That was true of my game as well. Around the time I first wrote my book on Dien Bien Phu, Operation Vulture , I also designed a boardgame on the battle. For those familiar with the gaming of that era, it was a “mini-monster” design with a main board depicting the valley center and French strongpoints, plus a strategic board of the region surrounding Dien Bien Phu. The strategic/tactical split followed the concept of the Avalon Hill Roman era siege game Alesia. Using the strategic board forces could maneuver to the battle, the French in Laos could try and rescue the camp, and the French air force could attempt to reduce the scale of Viet Minh supply. French forces were modeled in companies, with breakdowns to platoons; the Viet Minh were at the battalion-level, with breakdowns to companies. It was a highly detailed boardgame and showed very well the dynamics of the strongpoint battle. Viet Minh forces sustained tremendous losses, but the French could not win.

What the generals learn–or do not learn– from history could fill books. Politicians too. Let’s just hope we’re not seeing this lesson repeated today.

House Rules Rule

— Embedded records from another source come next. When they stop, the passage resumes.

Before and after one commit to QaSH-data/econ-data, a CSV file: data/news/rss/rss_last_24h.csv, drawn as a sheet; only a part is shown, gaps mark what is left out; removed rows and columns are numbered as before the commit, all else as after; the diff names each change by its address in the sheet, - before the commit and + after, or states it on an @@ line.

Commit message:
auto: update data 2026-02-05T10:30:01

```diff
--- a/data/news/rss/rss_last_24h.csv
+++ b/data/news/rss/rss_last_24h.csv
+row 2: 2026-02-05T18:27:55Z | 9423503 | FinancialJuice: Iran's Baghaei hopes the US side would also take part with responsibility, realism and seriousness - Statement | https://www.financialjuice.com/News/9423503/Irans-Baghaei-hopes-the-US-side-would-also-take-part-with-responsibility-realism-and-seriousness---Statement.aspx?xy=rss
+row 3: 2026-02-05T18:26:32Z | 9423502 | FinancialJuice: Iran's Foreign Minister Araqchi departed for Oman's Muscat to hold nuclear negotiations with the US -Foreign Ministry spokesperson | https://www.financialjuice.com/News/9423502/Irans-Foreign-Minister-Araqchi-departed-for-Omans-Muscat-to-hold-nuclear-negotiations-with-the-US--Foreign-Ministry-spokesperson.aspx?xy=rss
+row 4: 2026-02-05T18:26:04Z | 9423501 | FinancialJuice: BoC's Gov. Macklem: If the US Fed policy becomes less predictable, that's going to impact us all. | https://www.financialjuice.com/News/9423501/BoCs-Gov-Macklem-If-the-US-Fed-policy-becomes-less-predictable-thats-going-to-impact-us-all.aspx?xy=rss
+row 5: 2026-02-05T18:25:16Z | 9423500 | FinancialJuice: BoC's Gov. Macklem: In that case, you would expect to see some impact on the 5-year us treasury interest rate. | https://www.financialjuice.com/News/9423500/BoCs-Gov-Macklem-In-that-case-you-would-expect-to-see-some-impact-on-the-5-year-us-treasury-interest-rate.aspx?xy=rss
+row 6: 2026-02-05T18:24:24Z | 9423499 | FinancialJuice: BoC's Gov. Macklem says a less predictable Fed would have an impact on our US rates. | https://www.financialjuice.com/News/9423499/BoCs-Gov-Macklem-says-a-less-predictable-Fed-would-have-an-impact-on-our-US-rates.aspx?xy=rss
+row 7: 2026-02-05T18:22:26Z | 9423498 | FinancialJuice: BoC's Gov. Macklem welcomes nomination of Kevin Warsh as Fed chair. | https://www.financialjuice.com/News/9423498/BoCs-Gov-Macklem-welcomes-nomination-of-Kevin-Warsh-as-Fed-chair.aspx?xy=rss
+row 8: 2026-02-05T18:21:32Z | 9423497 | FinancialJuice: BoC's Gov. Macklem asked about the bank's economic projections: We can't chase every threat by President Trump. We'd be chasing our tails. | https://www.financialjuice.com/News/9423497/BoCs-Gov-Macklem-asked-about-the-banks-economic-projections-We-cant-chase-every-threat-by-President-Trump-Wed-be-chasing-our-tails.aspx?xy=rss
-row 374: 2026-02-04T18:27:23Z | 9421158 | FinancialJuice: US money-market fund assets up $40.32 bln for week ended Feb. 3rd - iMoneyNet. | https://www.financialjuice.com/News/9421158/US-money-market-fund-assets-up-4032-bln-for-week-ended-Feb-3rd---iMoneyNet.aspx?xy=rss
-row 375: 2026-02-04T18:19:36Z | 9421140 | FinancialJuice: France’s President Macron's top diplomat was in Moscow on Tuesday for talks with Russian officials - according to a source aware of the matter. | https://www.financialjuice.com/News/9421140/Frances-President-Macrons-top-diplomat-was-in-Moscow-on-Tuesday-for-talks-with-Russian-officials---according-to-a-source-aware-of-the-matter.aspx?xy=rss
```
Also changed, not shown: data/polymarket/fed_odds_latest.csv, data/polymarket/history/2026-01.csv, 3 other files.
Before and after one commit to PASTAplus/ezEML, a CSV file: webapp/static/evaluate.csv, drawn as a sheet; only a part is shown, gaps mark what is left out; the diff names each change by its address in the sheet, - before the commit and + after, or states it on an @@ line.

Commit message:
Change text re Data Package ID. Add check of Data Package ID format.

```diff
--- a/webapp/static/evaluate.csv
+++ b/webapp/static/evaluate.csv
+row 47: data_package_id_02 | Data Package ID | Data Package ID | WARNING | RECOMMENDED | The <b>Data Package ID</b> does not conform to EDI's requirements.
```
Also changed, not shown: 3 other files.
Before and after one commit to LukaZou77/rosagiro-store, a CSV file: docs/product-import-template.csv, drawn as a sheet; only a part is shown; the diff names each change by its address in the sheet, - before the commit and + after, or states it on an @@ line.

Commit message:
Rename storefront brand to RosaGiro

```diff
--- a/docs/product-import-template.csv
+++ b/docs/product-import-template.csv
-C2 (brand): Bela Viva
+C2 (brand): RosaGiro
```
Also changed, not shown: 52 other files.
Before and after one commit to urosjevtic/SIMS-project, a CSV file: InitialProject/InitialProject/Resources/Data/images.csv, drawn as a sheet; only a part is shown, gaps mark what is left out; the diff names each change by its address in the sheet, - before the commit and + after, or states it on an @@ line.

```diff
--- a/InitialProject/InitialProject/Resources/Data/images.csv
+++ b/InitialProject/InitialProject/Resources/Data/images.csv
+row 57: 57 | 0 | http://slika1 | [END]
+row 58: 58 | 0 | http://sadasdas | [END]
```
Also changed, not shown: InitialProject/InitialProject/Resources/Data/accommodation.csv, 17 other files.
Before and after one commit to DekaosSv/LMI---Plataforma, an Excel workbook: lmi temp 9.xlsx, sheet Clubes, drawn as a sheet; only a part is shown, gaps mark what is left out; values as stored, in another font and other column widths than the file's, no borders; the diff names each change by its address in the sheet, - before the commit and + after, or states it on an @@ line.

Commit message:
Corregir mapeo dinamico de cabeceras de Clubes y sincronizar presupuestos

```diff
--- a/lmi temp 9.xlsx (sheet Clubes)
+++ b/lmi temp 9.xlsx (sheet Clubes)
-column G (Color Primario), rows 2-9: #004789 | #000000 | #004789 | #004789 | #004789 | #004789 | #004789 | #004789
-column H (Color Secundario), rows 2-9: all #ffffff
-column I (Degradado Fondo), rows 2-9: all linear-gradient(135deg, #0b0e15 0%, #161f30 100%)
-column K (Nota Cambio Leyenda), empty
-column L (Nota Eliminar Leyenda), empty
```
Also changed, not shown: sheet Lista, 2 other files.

March 27, 2014– News that Hasbro, the game company, has asked players of its classic Monopoly to write in with their favorite “House Rules” in hopes some of them may be formally included in new editions of the boardgame opens up a vein for discussion. (Personally, my favorites are “Free Parking” gets $500 plus all the fee and fine money; and the one where, if you land directly on “Go,” you double your income.) Media attention has centered on the supposition that Hasbro is updating the game, as they did last year by pulling the Shoe token, holding a poll, and then substituting a Cat. But I think there’s a more interesting question regarding House Rules.

People acquire all kinds of products–including games– which they adapt to their personal preferences. Zero in on boardgames specifically and you’ll find that one of the most frequent adaptations is the adoption of House Rules. For those who’ve never delved into this juicy subject, House Rules are changes you make in the specific rules of a game when you play it at your place (your friend may have different ones at his). Like when you play Poker (five-card draw) and declare that Aces, Deuces, and One-Eyed Jacks will be wild cards, or when a National League team plays at an American League ballpark (and vice versa).

The recent coverage of Monopoly has included some discussion of specific House Rules that seem to be common, like the ones mentioned earlier. What struck me is that so many of the House Rules I saw cited are ones I’m familiar with, either having used myself or played with someone else who utilized them. Coincidence? I think not.

Game rules are littered with ambiguities and questions that may require interpretation. The popular “family”-style games, which skimp on rules to the maximum extent possible in order to bring in the players, are especially prone to this. The more complex games and simulations, as the wargames strive to be, also have ambiguities, plus more perplexing contradictions where the designer or developer changed one aspect of the game without accounting for all the ways that rule interacts with some other. The bottom line is that ambiguities and contradictions can be minimized but never completely eliminated.

My advice has always been to go for it. The game won’t be perfect but it can be what you want it to be. If a House Rule makes the boardgame work better, play faster, or make better sense, by all means use it.

Meanwhile the Monopoly example shows something else very interesting about House Rules–that different players, from a wide variety of backgrounds, in different places, have all come up with the same or similar solutions to game issues. There were only one or two of the House Rules mentioned for that game which I’d not heard of. That was amazing. And amusing. Great minds and all that. So go for it–and keep on gaming!